Restaurants and businesses across the nation have been reporting a rise in thefts of used cooking oil, which is sold to processors who turn it into a bio-fuel, which is used in cosmetics and animal feed to name just a few of its applications. These thefts have also been taking place at local restaurants in Marlborough and Highland.
Marlborough Police Chief Gerald Cocozza said he received a letter from a Buffalo-based company, Biodiesel, alerting him to these thefts. He said his department has not caught any of the perpetrators.
“I can tell you the theft of cooking oil is [done] by a very large ring and they have made individual arrests but they believe it’s either a gang or by some sort of organized crime group, something like that,” he said. “It’s happening in lots of places, all over Ulster County and other counties as well; it’s huge.”
Cocozza said their modus operandi is, “to show up with vans or U-Hauls, cut the locks and pump out the [storage] tanks and then they disappear and they usually do it in the wee hours of the night.

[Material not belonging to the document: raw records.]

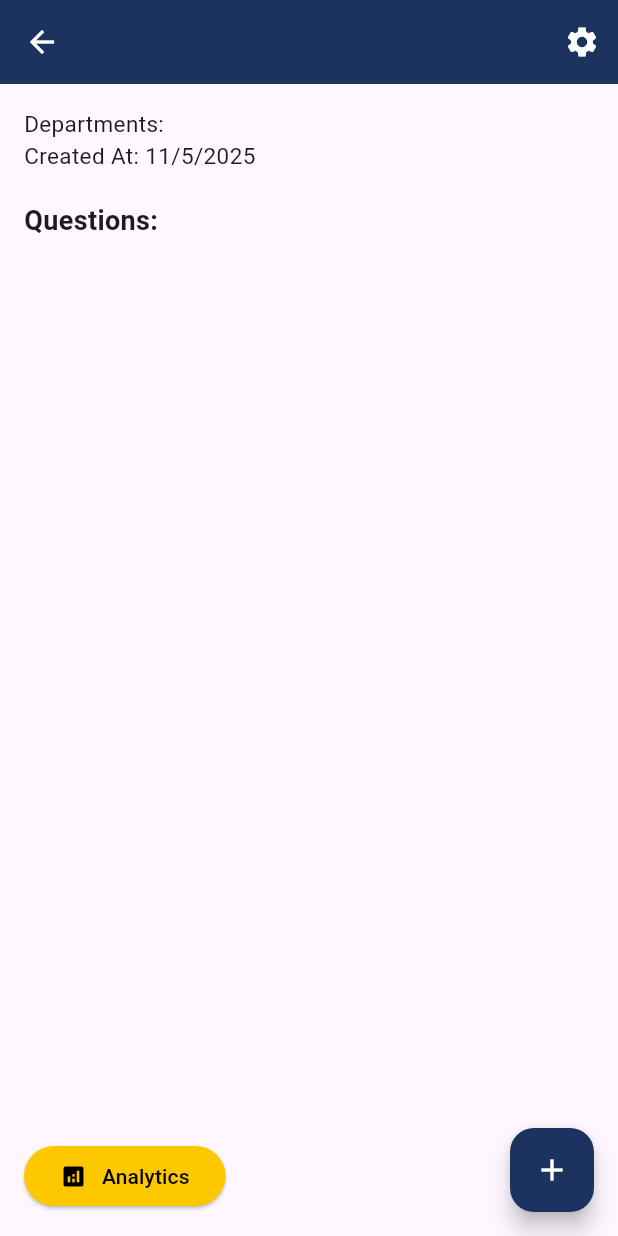
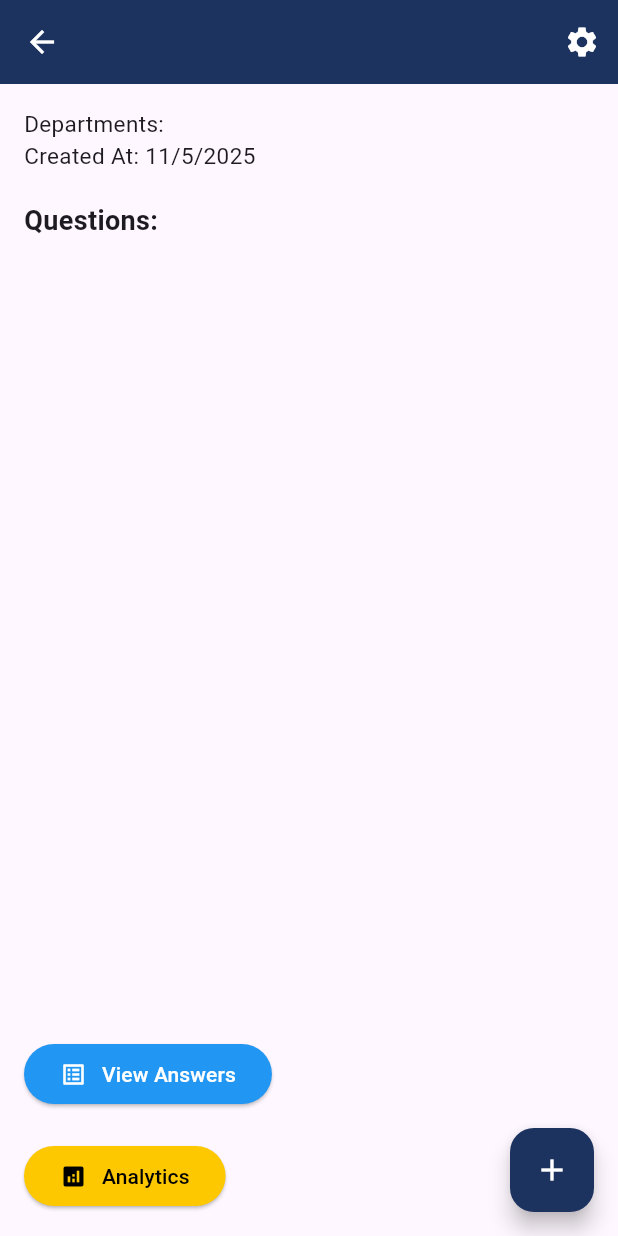
Before and after one commit to Amgooodd/survey-center, a Flutter app: the SurveyDetailsScreen screen opened directly with empty values, on a phone screen of 412 x 824 dp. Run offline on Flutter 3.47's test engine with Material 3 defaults, Android fonts, the phone set to English and light mode, and no system bars; our stand-ins replace cloud_firestore, csv, file_picker, firebase_auth, firebase_core, fl_chart and 3 more; missing offline and left inert: excel, syncfusion_flutter_xlsio; accounts and stored records are empty.

Commit message:
view responses

```diff
--- a/lib/screens/AdminHome/survey_details.dart
+++ b/lib/screens/AdminHome/survey_details.dart
@@ -1,6 +1,7 @@
 import 'package:flutter/material.dart';
 import 'package:cloud_firestore/cloud_firestore.dart';
 import 'package:student_questionnaire/Features/download_excel.dart';
+import 'package:student_questionnaire/screens/AdminHome/answer_view_page.dart';
 import 'surveys_analytics.dart';
 
 class SurveyDetailsScreen extends StatefulWidget {
@@ -536,6 +537,36 @@ class _SurveyDetailsScreenState extends State<SurveyDetailsScreen> {
                     },
                   ),
                 ),
+                  const SizedBox(height: 20),
+
+      Row(
+        mainAxisAlignment: MainAxisAlignment.start,
+        children: [
+          ElevatedButton(
+            onPressed: () {
+              Navigator.push(
+                context,
+                MaterialPageRoute(
+                  builder: (context) => AnswerViewPage(surveyId: widget.survey.id),
+                ),
+              );
+            },
+            style: ElevatedButton.styleFrom(
+              backgroundColor: Colors.blue,
+            ),
+            child: Row(
+              children: const [
+                Icon(Icons.list_alt, color: Colors.white),
+                SizedBox(width: 10),
+                Text(
+                  'View Answers',
+                  style: TextStyle(color: Colors.white),
+                ),
+              ],
+            ),
+          ),
+        ],
+      ),
                 const SizedBox(height: 20),
                 Row(
                   mainAxisAlignment: MainAxisAlignment.start,
```
Also changed, not shown: lib/screens/AdminHome/answer_view_page.dart (added, +112 -0 lines), lib/screens/StudHome/student_home.dart (+10 -1 lines).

We are looking and trying to thwart this but a lot of time the regular [legit] companies come at off-hours as well, so it’s difficult.”
Cocozza said the investigation of these thefts is “constantly ongoing.” He noted that the Ship Lantern Inn in Milton is not the first victim but the Brix Restaurant in Marlboro has also been hit several times.
Cocozza said thieves off load what they steal to refineries who turn it into bio-diesel.
“I don’t know how much they get when the sell it, but I can tell you it’s a huge problem, so they must be making decent money on the black market,” he said.
Lloyd Police Chief James Janso said this is also a problem in his town.
“Over the last two years we’ve had half a dozen incidents. Brennie’s Pizzeria and Sal’s Place both got hit a couple of times,” he said. “I know the State Police made an arrest in Esopus of an individual for stealing oil up there and the Town of Ulster Police arrested a few individuals within the last six months for doing it. It’s a gang that goes around from town to town siphoning the oil out. They have U-Haul trucks with pumps and barrels in them and they pump out the oil and then they go back to the city and resell it down there.”
Chief Janso said he has not heard whether the resale point has been discovered, “but I’m sure they [police] are inundated with complaints down there too.”
Janso said those who get caught and arrested are not going to say anything.
“They’re basically thieves in the night,” he said. “If we catch them, it’s petty larceny, a misdemeanor, and nobody is going to jail for that anymore so there is no reason to give up any information if you know you’re not going to jail.”
Janso said anything over $1,000 makes it a felony, “so you’ve got to prove that what the oil is worth at a market level, but $1,000 of oil is probably a lot of poundage of oil. It’s such an unknown type of theft that you can’t pinpoint where it’s going and what group is doing it. They send people up from the New York City and if they get arrested they send another crew back up to do it again because they know they’re not going to jail. You have to catch them in the act of actually stealing the oil or locate the oil in a truck and you have to prove that the oil was stolen from a business or from a location.”
Janso said catching them in the act may allow for more charges to be brought against an individual or individuals.
“It could be Grand Larceny or Trespassing because they’re on private property, so there is a whole different amount of charges you can levy on them if you actually catch them on the scene.”
Janso suspects the money they make from the cooking oil must be pretty good.
“It’s so rampant around the area that it’s hard to look at individuals and find out what their patterns are, who they’re working for or where they’re going with it. You’ve got to catch them and hopefully tie them to other ones in the area and maybe hang more charges on them,” he said. “It’s unfortunate, but where there is money to be made, criminals will be there.”